Biotech: What do you get when you cross a biologist, an engineer and tons of data? Fantastic possibilities for biomedicine. Hardware: The future of hardware? Ubiquitous robots, printable PCs and exotic computing technologies, say the TR100. Materials: In the next decade the right stuff could give us tiny computers, flexible microelectronicseven safer and more effective drugs. Software: Applications will soon disappear from the desktop and pop up in a variety of unexpected places, say the TR100. WWW: Could the next ten years be as dramatic for the Web and telecommunications as the last ten? The TR100 say without a doubt.

Themes in Doing Research

As we profiled the TR100, two themes emerged: the increasing scale of technology collaborations, and the growing ease with which innovators move between academia and the private sector. Two short pieces highlight these trends.

Collaboration: From software to genomics, research is going global. Academia vs. Industry: young innovators ask: Why choose?

How We Did It

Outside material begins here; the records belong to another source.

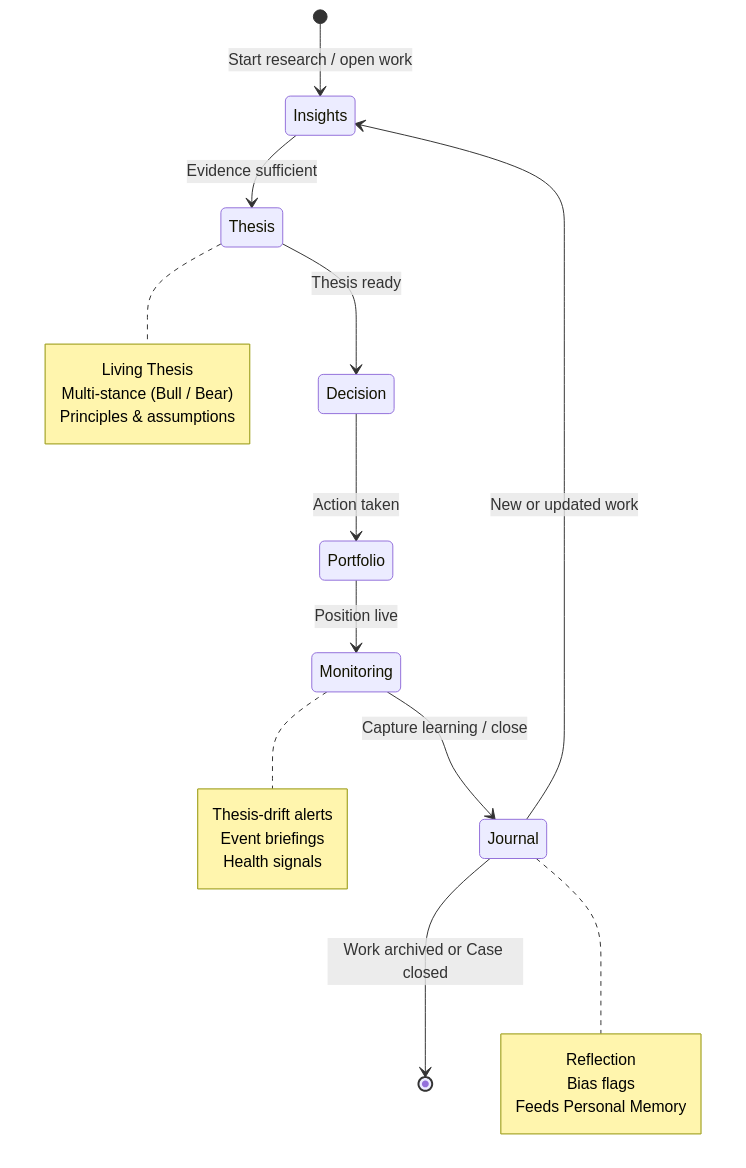
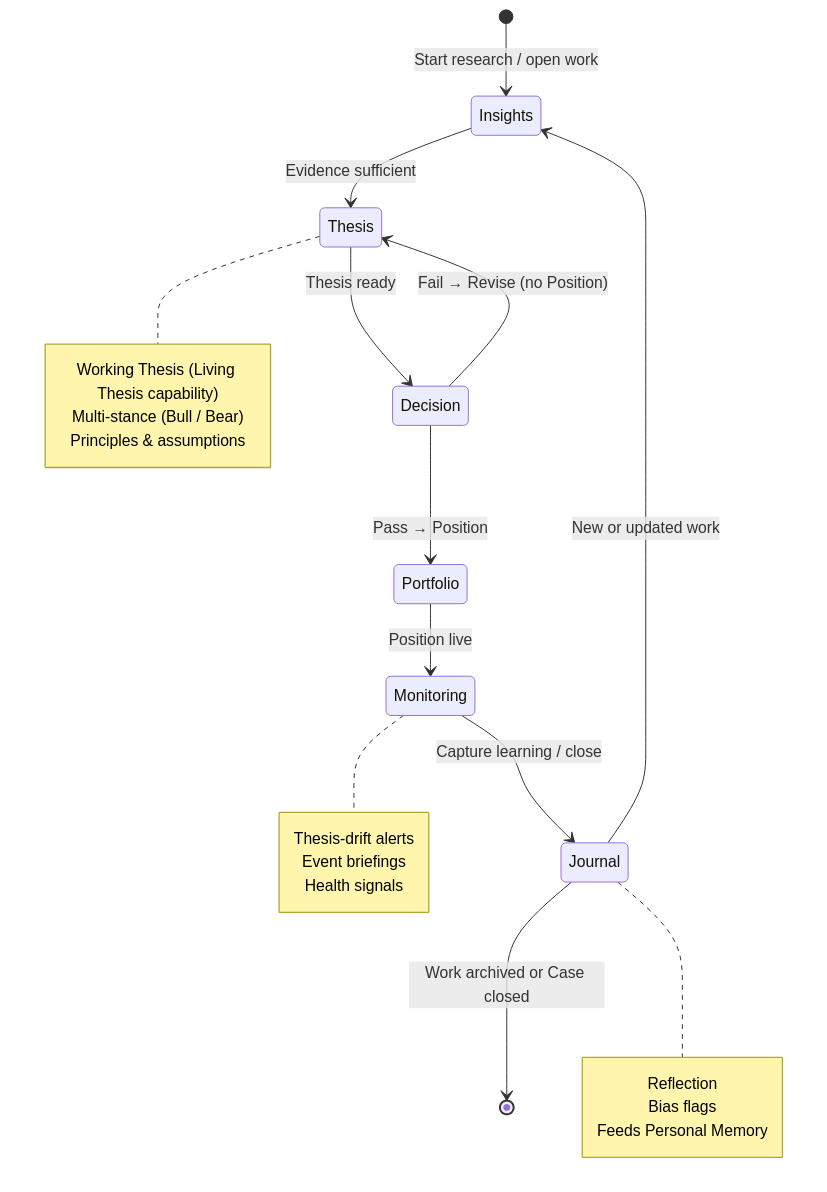
One commit to d-dragon/dp-stock-investment-assistant changed the third of 8 diagrams in docs/system/PRODUCT_SPECIFICATION.md. Above: the diagram before and after it, drawn with Mermaid. The commit also changed other lines of this file and 11 other files, not shown here.

````diff
--- a/docs/system/PRODUCT_SPECIFICATION.md
+++ b/docs/system/PRODUCT_SPECIFICATION.md
@@ -213,29 +236,30 @@
 ```mermaid
 stateDiagram-v2
     [*] --> Insights: Start research / open work
     Insights --> Thesis: Evidence sufficient
     Thesis --> Decision: Thesis ready
-    Decision --> Portfolio: Action taken
+    Decision --> Portfolio: Pass → Position
+    Decision --> Thesis: Fail → Revise (no Position)
     Portfolio --> Monitoring: Position live
     Monitoring --> Journal: Capture learning / close
     Journal --> Insights: New or updated work
     Journal --> [*]: Work archived or Case closed
 
     note right of Thesis
-        Living Thesis
+        Working Thesis (Living Thesis capability)
         Multi-stance (Bull / Bear)
         Principles & assumptions
     end note
 
     note right of Monitoring
         Thesis-drift alerts
         Event briefings
         Health signals
     end note
 
     note right of Journal
         Reflection
         Bias flags
         Feeds Personal Memory
     end note
 ```
````
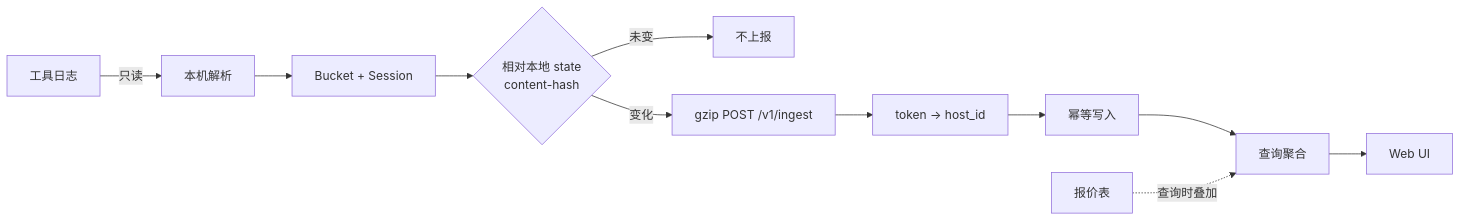
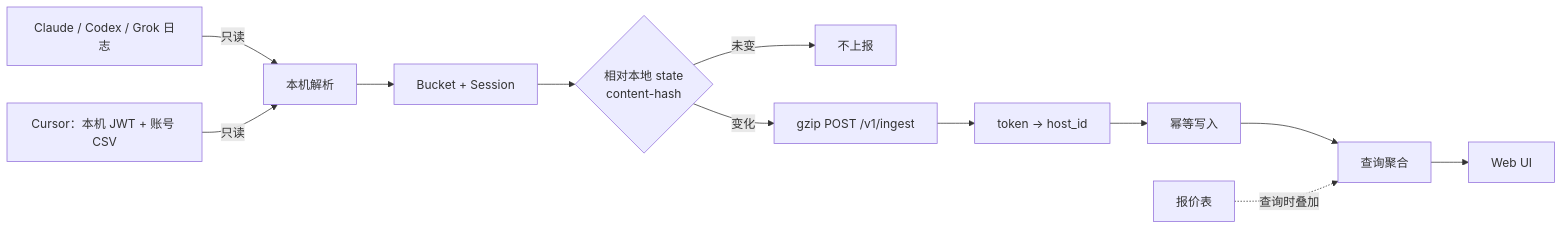
Before and after one commit to Huanfiy/ai-usage: the second of 5 diagrams in docs/design/architecture.md, drawn with Mermaid. The commit also changed other lines of this file and 20 other files, not shown here.

Commit message:
✨ feat: 接入 Cursor 账号级 CSV 用量

````diff
--- a/docs/design/architecture.md
+++ b/docs/design/architecture.md
@@ -86,13 +88,14 @@
 ```mermaid
 flowchart LR
-  logs[工具日志] -->|只读| parse[本机解析]
+  logs[Claude / Codex / Grok 日志] -->|只读| parse[本机解析]
+  cursor[Cursor：本机 JWT + 账号 CSV] -->|只读| parse
   parse --> norm[Bucket + Session]
   norm --> diff{相对本地 state<br/>content-hash}
   diff -->|未变| skip[不上报]
   diff -->|变化| push["gzip POST /v1/ingest"]
   push --> id[token → host_id]
   id --> store[幂等写入]
   store --> q[查询聚合]
   price[报价表] -.->|查询时叠加| q
   q --> ui[Web UI]
 ```
````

We rounded this special section off with a story that takes you behind the scenes and lets you in on how we picked the winners.

The rest of this article can be found here.

Keep Reading

Most Popular

computation concept
computation concept

How AI is reinventing what computers are

Three key ways artificial intelligence is changing what it means to compute.

still from Embodied Intelligence video
still from Embodied Intelligence video

These weird virtual creatures evolve their bodies to solve problems

They show how intelligence and body plans are closely linked—and could unlock AI for robots.

conceptual illustration showing various women's faces being scanned
conceptual illustration showing various women's faces being scanned

A horrifying new AI app swaps women into porn videos with a click

Deepfake researchers have long feared the day this would arrive.

pig kidney transplant surgery
pig kidney transplant surgery

Surgeons have successfully tested a pig’s kidney in a human patient

The test, in a brain-dead patient, was very short but represents a milestone in the long quest to use animal organs in human transplants.

Stay connected

Illustration by Rose WongIllustration by Rose Wong

Get the latest updates from
MIT Technology Review

Discover special offers, top stories, upcoming events, and more.

Thank you for submitting your email!

Explore more newsletters

It looks like something went wrong.

We’re having trouble saving your preferences. Try refreshing this page and updating them one more time. If you continue to get this message, reach out to us at customer-service@technologyreview.com with a list of newsletters you’d like to receive.